- The Commission will be empowered to issue recommendations to Member States whose actions are inconsistent with the climate-neutrality objective, and Member States will be obliged to take due account of these recommendations or to explain their reasoning if they fail to do so. The Commission can also review the adequacy of the trajectory and the Union wide measures.
- Member States will also be required to develop and implement adaptation strategies to strengthen resilience and reduce vulnerability to the effects of climate change.
Greta Thunberg visited European Commission and European Parliament in Brussels and she condemned EU Climate Law.
We will not allow you to surrender on our future.
Shaping the European Climate Pact & Future Policies
Alongside government policies and regulation, all sectors of society and economy have a part to play in the transition to a climate-neutral European Union.
European Commission is therefore launching a public consultation on a new European Climate Pact. It is a broad initiative to give citizens and stakeholders a voice and role in designing new climate actions. The new public consultation is sharing information, launching grassroots activities and showcasing solutions that others can follow.
12 weeks Public Consultation
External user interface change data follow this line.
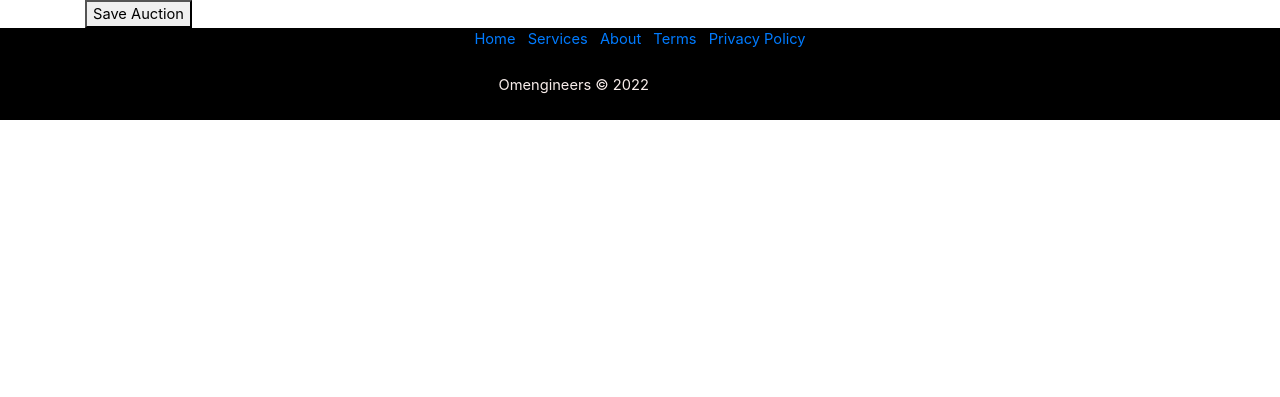
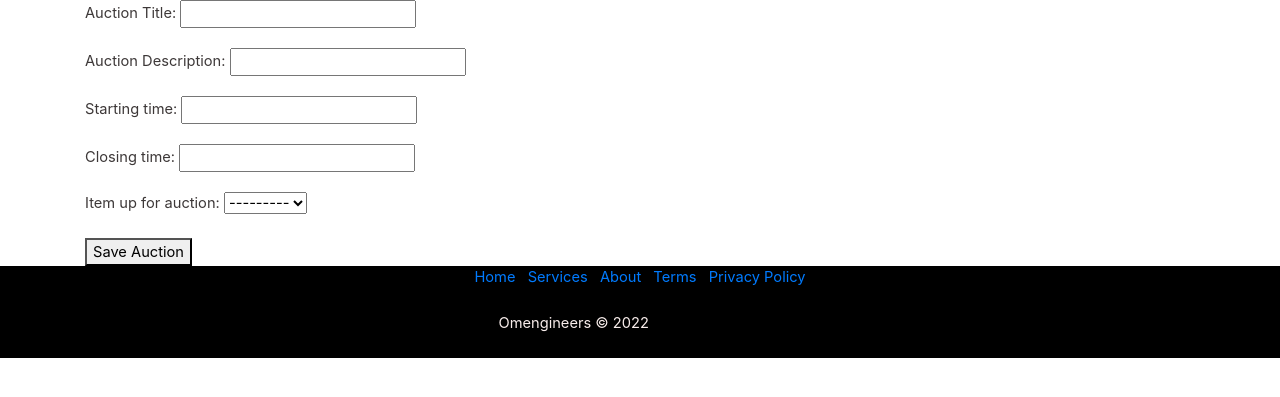
Before and after one commit to aizilef/boodle, a Django app: template boodlesite/templates/startauction.html in a window 1280 px wide. Shown: the part 85-482 px from the top of the page. Run offline with Django 4.2, Linux system fonts and the light colour scheme; the template is opened without the code that fills it: values that come from a table or form of the project are taken from there, others are empty; some libraries are stand-ins or nearby versions.

Commit message:
Create StartAuctionForm, Display auctions on homepage

```diff
--- a/boodlesite/templates/startauction.html
+++ b/boodlesite/templates/startauction.html
@@ -9,11 +9,18 @@
 
 {% block content %}
 
-<div class="container"><button type="button">Save Auction</button>
+<div class="container">
+    <form action="" method="POST">
+        {% csrf_token %}
+        {{ form.as_p }}
+
+        <button type="submit" name="savesauction">Save Auction</button>
+    </form>
 </div>
 
 <!-- Form fields:
 [Auction Title]
+[Auction Description]
 Drop down: [Select time for Auction]
 Set Auction timer:
 Start:
@@ -22,6 +29,4 @@ End:
 Drop down: [Month] [Day] [Year] Time: [Hour] : [Minute]
 -->
 
-
-
 {% endblock %}
--- a/boodlesite/templates/store.html
+++ b/boodlesite/templates/store.html
@@ -68,7 +68,7 @@
 
 <div class="store-btns-container">
 
-    <button type="button"><a href="/startauction">Start Auction</a></button>
+    <button type="button"><a href="{% url 'startauctionid' current_store.storeid %}">Start Auction</a></button>
 
     <button type="button"><a href="{% url 'additemid' current_store.storeid %}">Add Item</a></button>
 </div>
--- a/main/forms.py
+++ b/main/forms.py
@@ -1,3 +1,4 @@
+from datetime import datetime
 from django import forms
 from django.forms import (ModelForm,
     TextInput, Textarea, widgets)
@@ -41,3 +42,22 @@ class AddItemForm(forms.ModelForm):
             'itemspecs': _('Item Description'),
             'floorprice': _('Floor Price')
         }
+
+class StartAuctionForm(forms.ModelForm):
+    class Meta:
+        model = Auction
+        fields = '__all__'
+
+        labels = {
+            'title': _('Auction Title'),
+            'info': _('Auction Description'),
+            'auctionstart': _('Starting time'),
+            'auctionend': _('Closing time'),
+            'itemid': _('Item up for auction')
+        }
+
+        # datetime_format = ['%Y-%m-%d %H:%M']
+        # widgets = { 'auctionstart' : forms.DateTimeInput(input_formats=['%Y-%m-%d %H:%M']), 'auctionend' : forms.DateTimeInput(input_formats=['%Y-%m-%d %H:%M'])}
+        # vv fix later, is missing time widget
+        # widgets = { 'auctionstart' : forms.SelectDateWidget, 'auctionend':forms.SelectDateWidget}
+        # 'itemid': forms.HiddenInput()}
--- a/main/models.py
+++ b/main/models.py
@@ -157,6 +157,9 @@ class Item(models.Model):
         managed = False
         db_table = 'item'
 
+    def __str__(self):
+        return '%s' % (self.itemname)
+
 
 class Store(models.Model):
     storeid = models.AutoField(primary_key=True)
--- a/main/urls.py
+++ b/main/urls.py
@@ -12,5 +12,6 @@ urlpatterns = [
     path('additem', addItem, name='additem'),
     path('additem/<int:pk>', addItem, name='additemid'),
     path('startauction', startAuction, name='startauction'),
+    path('startauction/<int:pk>', startAuction, name='startauctionid'),
 
 ]
```
Also changed, not shown: main/views.py (+17 -4 lines).
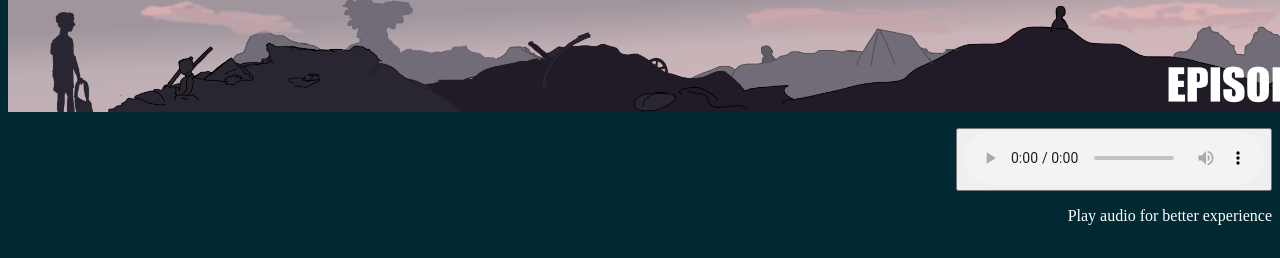
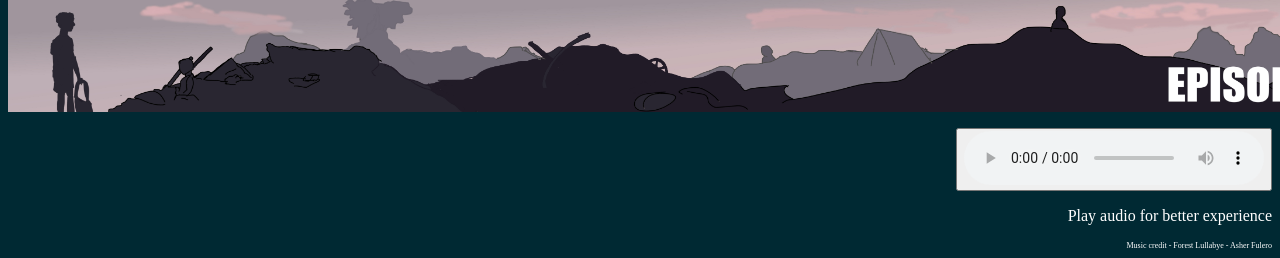
Before and after one commit to djehdwns/17sustainablegoals, a plain HTML site: page index.html in a window 1280 px wide. Shown: the part 667-925 px from the top of the page. Drawn offline with Linux system fonts and the light colour scheme.

Commit message:
re design

```diff
--- a/index.html
+++ b/index.html
@@ -64,7 +64,7 @@ The comic is a project by made by me that is based on the <b>17 Sustainable Goal
   </button>
  </br>
  <p style="color:white">Play audio for better experience</p>
-
+ <p style="color:white; font-size:50%"> Music credit - Forest Lullabye - Asher Fulero </p>
 
 </div>
   </body>
```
The public consultation will be open for 12 weeks. All inputs will be used to shape the Climate Pact, which will be launched before the United Nations Climate Change Conference taking place in Glasgow in November 2020 (COP26).